> [Task prompt]
Keep every line of the data below that has the string "single" and present those lines.

> [Given data]
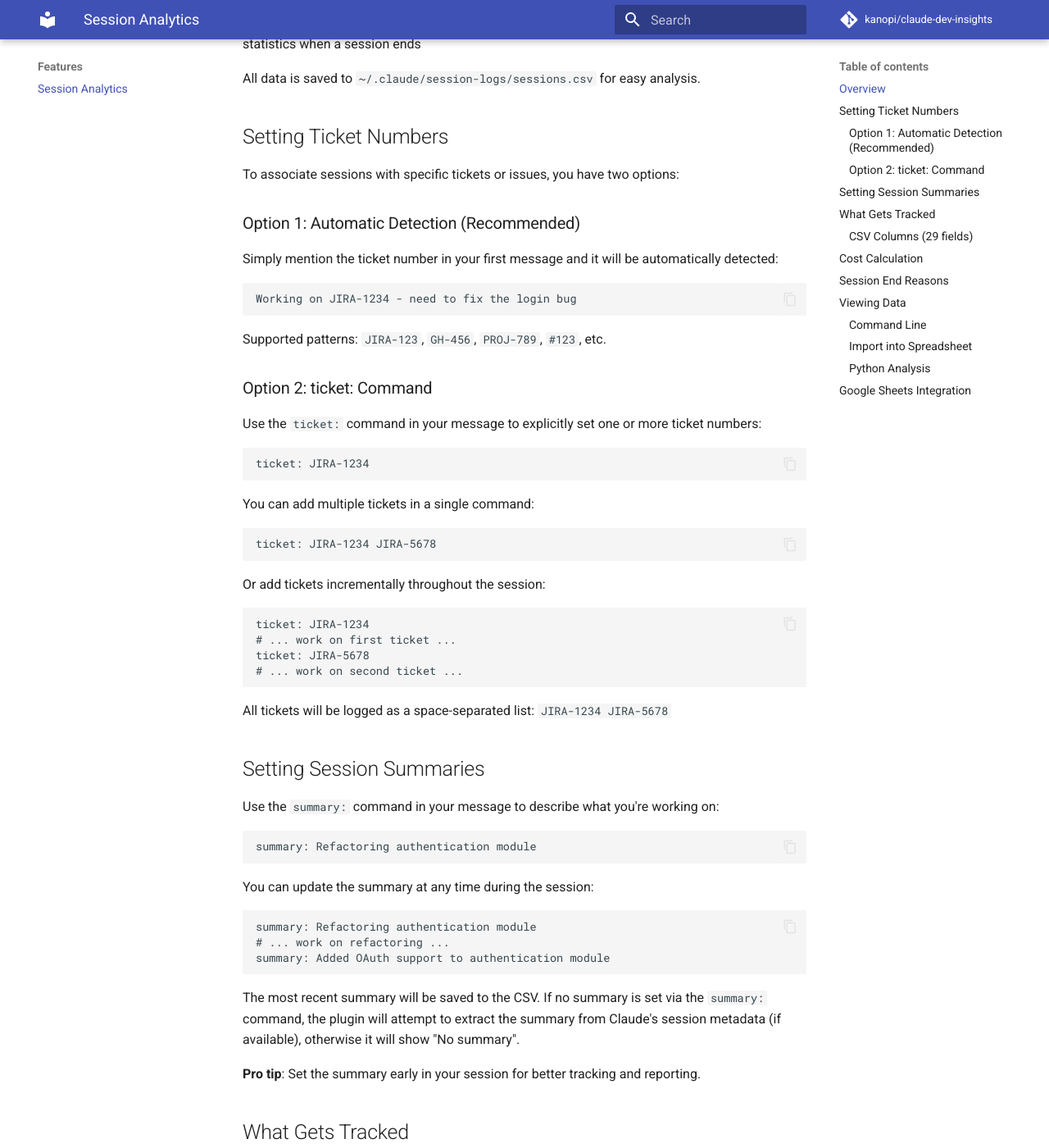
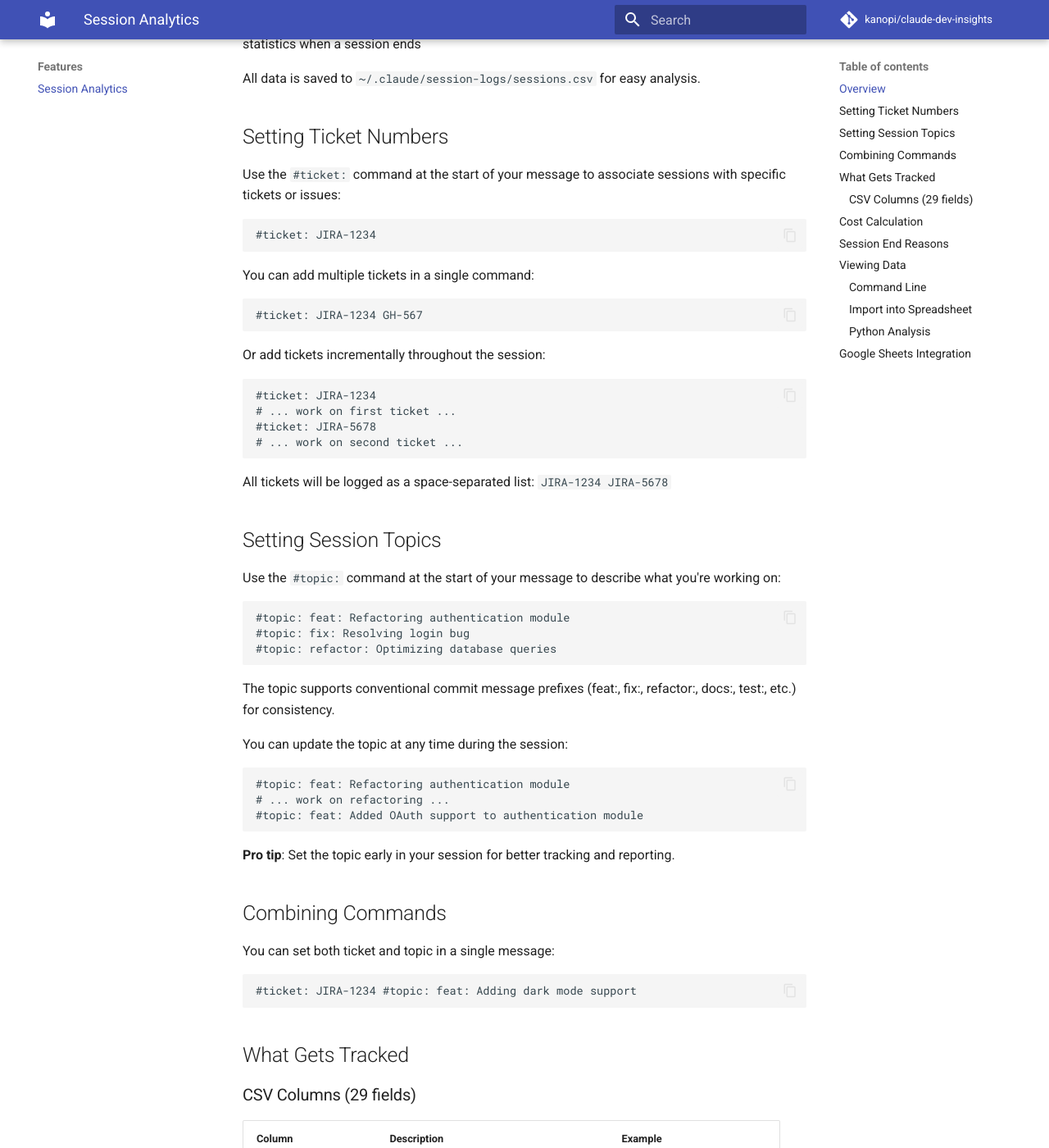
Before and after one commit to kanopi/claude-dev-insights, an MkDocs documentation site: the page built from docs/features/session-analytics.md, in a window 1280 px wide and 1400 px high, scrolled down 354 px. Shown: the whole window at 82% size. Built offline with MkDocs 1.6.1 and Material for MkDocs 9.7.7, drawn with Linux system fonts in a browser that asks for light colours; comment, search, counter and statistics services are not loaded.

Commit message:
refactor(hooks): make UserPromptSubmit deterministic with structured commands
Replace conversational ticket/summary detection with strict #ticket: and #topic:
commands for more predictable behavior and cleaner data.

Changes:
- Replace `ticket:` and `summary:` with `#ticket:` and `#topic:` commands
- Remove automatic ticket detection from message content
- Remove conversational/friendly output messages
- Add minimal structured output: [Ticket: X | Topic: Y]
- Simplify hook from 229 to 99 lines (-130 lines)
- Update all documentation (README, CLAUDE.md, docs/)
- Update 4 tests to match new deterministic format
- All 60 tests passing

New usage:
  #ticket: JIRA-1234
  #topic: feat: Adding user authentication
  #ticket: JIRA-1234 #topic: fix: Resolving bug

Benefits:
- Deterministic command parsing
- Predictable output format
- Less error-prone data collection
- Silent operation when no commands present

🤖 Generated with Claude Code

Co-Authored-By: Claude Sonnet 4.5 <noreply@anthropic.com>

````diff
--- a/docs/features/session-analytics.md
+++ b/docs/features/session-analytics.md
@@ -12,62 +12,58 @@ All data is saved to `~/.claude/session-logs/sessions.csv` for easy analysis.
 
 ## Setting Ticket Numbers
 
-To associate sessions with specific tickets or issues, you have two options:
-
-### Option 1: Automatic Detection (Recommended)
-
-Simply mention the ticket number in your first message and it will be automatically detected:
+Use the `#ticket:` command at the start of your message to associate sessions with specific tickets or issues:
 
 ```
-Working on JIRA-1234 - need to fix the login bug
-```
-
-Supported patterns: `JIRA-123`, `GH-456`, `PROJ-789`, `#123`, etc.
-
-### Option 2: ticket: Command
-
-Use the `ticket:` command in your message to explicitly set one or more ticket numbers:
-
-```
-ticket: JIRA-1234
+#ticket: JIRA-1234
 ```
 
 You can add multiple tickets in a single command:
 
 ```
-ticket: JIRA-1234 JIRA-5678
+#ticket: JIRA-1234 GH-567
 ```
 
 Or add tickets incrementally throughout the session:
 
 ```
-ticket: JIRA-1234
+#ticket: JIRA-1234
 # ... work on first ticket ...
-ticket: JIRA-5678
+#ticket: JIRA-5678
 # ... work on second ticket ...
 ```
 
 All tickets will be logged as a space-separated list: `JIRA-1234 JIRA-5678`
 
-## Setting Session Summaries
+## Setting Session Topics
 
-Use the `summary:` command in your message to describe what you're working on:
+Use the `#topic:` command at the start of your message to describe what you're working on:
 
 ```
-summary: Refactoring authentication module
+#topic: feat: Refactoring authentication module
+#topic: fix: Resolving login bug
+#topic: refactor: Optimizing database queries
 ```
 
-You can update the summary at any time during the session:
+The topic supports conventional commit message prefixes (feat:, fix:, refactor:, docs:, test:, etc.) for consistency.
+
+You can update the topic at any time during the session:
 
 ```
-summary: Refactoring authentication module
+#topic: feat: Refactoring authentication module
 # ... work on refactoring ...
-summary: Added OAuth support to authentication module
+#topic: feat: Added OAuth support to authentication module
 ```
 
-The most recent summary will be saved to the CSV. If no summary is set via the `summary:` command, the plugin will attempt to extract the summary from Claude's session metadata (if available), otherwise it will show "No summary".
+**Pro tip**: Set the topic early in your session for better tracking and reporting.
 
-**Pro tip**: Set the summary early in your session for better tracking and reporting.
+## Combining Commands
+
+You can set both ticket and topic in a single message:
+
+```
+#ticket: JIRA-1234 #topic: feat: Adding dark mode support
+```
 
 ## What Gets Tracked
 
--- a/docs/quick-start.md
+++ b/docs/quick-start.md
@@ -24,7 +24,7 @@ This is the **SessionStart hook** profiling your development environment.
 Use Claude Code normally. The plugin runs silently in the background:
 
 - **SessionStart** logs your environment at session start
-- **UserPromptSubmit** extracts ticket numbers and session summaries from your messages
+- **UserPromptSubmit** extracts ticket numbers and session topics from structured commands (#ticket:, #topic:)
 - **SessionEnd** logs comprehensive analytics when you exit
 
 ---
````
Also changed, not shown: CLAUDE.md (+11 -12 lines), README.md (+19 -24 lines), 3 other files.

--

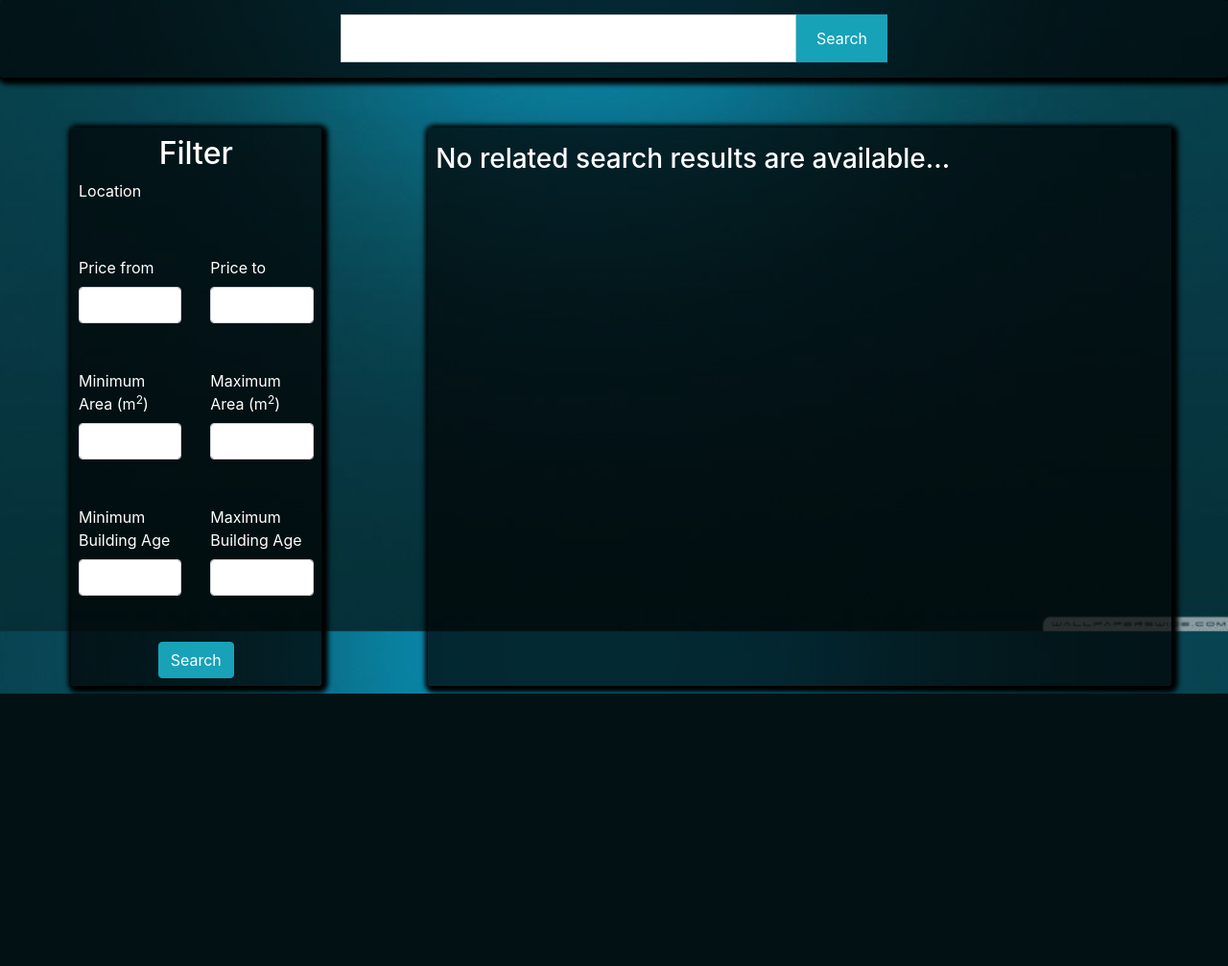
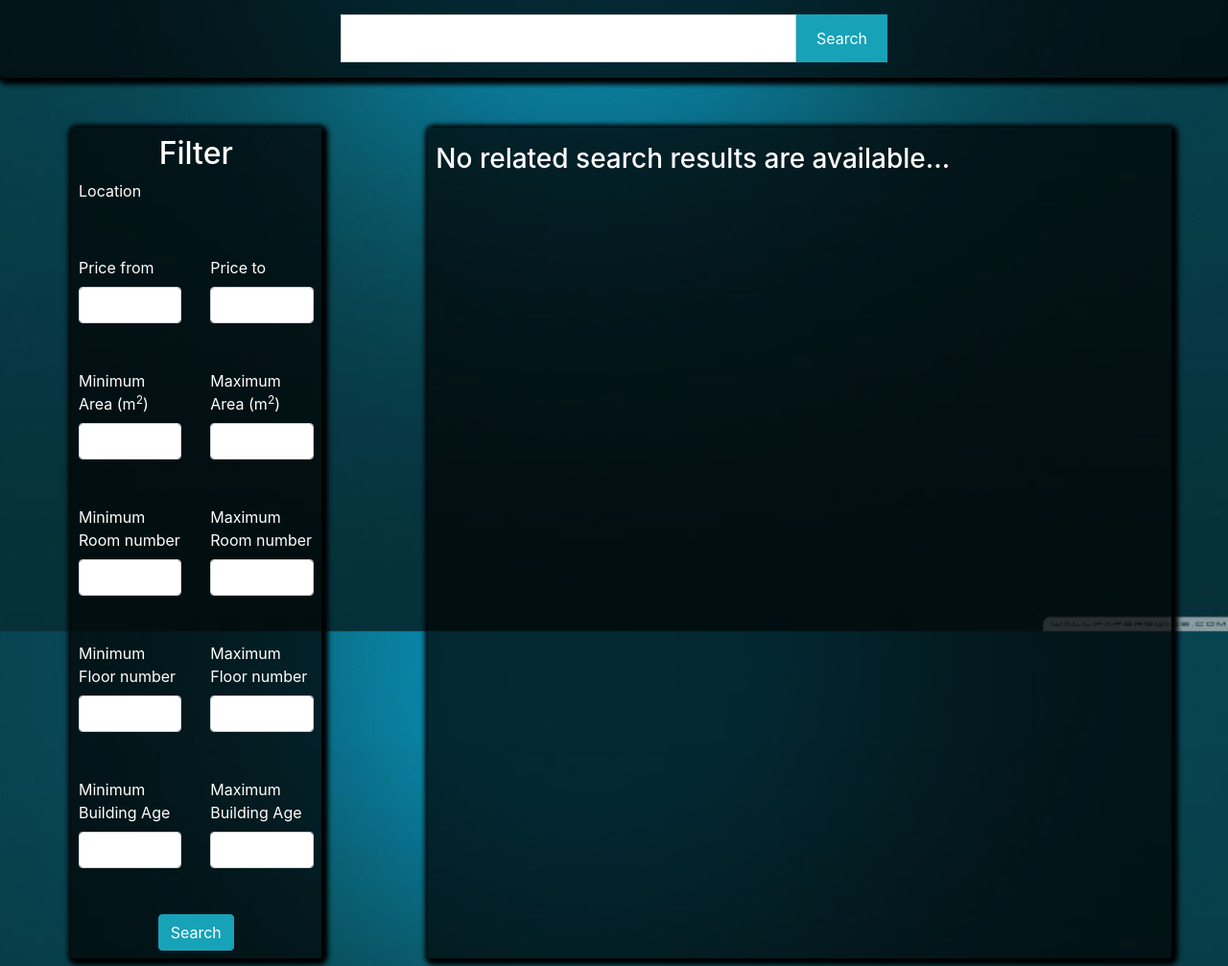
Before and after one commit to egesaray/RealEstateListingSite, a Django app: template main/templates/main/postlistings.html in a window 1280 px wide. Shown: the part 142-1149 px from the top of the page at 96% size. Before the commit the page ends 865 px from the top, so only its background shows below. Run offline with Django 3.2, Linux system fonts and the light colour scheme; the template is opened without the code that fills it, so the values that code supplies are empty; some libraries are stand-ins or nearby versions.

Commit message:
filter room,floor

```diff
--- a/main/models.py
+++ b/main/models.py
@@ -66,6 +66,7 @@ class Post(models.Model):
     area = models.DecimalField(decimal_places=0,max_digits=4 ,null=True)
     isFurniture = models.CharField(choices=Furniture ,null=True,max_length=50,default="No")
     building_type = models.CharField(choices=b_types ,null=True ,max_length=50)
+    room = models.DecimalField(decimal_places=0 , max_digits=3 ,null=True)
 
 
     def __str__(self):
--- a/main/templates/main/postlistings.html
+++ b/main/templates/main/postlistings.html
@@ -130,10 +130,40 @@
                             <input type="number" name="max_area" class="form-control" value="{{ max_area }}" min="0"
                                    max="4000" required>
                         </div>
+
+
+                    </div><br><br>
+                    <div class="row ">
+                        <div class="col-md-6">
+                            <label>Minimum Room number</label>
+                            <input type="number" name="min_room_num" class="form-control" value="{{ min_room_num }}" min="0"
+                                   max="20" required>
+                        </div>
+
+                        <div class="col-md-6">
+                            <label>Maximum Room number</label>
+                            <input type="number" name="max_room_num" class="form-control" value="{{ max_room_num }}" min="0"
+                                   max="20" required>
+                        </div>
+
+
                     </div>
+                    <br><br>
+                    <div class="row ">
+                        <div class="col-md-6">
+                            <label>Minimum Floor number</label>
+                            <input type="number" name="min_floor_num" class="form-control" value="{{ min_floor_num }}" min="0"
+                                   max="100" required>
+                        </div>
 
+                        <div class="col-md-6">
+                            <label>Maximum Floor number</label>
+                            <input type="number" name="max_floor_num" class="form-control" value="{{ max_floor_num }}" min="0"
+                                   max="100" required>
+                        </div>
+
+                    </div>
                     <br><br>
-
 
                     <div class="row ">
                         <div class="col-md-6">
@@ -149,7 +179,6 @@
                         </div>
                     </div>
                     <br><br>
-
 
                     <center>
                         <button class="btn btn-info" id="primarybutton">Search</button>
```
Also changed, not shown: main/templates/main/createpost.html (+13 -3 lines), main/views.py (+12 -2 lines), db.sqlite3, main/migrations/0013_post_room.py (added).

> [Exercise output]
 You can add multiple tickets in a single command:
+You can set both ticket and topic in a single message:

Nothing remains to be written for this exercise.